(Revision comparison data)

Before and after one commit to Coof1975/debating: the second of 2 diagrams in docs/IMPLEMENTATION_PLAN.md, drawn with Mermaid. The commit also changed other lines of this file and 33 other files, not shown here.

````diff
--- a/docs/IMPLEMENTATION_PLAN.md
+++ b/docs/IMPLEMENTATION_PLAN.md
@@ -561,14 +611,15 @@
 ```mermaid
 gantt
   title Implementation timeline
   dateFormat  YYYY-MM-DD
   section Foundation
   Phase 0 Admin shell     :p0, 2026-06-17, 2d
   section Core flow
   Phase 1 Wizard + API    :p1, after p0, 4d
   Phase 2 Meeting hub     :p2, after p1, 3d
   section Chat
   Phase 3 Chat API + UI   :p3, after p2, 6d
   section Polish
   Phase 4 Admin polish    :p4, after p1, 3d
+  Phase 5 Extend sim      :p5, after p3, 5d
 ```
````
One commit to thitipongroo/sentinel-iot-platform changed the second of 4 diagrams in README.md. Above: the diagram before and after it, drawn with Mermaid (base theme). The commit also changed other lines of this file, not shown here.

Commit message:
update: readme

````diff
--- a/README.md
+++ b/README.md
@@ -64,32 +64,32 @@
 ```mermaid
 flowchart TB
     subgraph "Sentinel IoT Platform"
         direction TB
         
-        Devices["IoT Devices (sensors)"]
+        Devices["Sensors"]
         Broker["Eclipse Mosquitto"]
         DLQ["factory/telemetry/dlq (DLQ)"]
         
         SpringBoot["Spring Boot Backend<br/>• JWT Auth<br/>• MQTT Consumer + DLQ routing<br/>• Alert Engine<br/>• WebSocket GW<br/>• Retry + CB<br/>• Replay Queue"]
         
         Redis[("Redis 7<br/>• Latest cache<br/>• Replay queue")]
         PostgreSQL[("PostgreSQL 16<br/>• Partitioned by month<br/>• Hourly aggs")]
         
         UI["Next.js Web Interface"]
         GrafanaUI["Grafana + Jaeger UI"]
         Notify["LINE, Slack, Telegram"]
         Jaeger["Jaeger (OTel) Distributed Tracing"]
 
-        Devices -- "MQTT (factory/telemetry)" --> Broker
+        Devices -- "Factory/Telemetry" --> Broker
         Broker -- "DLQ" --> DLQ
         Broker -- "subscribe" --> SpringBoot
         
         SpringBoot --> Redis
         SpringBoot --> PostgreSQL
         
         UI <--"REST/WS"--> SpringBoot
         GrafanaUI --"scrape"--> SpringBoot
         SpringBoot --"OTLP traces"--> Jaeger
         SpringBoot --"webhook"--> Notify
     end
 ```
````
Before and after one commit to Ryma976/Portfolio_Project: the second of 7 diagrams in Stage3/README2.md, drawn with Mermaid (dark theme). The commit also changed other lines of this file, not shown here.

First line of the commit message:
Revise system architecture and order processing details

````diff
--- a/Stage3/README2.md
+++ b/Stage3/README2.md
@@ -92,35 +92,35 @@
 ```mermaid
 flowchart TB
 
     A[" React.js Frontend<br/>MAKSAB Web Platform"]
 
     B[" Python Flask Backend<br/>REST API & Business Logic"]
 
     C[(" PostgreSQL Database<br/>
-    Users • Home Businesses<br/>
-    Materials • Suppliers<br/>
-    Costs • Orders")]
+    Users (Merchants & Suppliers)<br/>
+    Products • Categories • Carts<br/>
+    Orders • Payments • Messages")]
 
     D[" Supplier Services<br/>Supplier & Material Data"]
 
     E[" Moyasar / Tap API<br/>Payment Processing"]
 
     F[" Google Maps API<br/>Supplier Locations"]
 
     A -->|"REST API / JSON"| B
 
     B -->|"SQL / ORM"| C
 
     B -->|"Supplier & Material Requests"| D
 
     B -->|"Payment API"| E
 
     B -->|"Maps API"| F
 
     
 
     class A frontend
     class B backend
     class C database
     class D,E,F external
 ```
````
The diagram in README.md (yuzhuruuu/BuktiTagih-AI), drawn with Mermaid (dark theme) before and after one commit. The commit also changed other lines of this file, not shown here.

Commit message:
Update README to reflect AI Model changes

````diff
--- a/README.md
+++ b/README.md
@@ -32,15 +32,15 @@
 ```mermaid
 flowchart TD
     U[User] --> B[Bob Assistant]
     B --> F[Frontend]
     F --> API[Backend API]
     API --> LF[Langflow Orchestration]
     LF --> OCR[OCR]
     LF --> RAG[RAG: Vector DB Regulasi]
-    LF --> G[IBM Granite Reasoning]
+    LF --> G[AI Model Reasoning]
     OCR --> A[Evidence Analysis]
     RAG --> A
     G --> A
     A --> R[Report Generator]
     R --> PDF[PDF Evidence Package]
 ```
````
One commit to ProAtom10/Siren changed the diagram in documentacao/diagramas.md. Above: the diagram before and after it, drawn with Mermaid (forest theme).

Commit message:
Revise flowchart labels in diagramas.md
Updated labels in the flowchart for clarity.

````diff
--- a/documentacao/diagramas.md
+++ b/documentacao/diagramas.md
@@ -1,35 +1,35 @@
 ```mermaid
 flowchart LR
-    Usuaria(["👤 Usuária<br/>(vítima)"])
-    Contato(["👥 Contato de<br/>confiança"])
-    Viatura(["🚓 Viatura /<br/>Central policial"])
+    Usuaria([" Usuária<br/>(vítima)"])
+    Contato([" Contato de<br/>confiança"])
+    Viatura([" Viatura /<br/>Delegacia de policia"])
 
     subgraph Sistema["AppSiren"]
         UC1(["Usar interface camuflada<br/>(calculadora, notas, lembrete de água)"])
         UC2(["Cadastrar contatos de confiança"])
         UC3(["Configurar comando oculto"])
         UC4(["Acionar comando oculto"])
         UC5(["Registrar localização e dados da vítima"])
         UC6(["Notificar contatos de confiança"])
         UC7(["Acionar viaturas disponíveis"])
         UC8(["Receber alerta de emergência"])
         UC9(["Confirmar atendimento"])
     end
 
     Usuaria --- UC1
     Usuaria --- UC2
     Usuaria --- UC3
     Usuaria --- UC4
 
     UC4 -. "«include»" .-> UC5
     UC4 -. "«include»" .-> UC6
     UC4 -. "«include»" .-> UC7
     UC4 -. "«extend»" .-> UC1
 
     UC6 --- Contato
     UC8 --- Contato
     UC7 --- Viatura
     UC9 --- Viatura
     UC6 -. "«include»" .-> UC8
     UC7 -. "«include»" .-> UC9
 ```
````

### Required action
Return all lines in the data that include the word "SpringBoot".

### Solution for this exercise
         SpringBoot["Spring Boot Backend<br/>• JWT Auth<br/>• MQTT Consumer + DLQ routing<br/>• Alert Engine<br/>• WebSocket GW<br/>• Retry + CB<br/>• Replay Queue"]
         Broker -- "subscribe" --> SpringBoot
         SpringBoot --> Redis
         SpringBoot --> PostgreSQL
         UI <--"REST/WS"--> SpringBoot
         GrafanaUI --"scrape"--> SpringBoot
         SpringBoot --"OTLP traces"--> Jaeger
         SpringBoot --"webhook"--> Notify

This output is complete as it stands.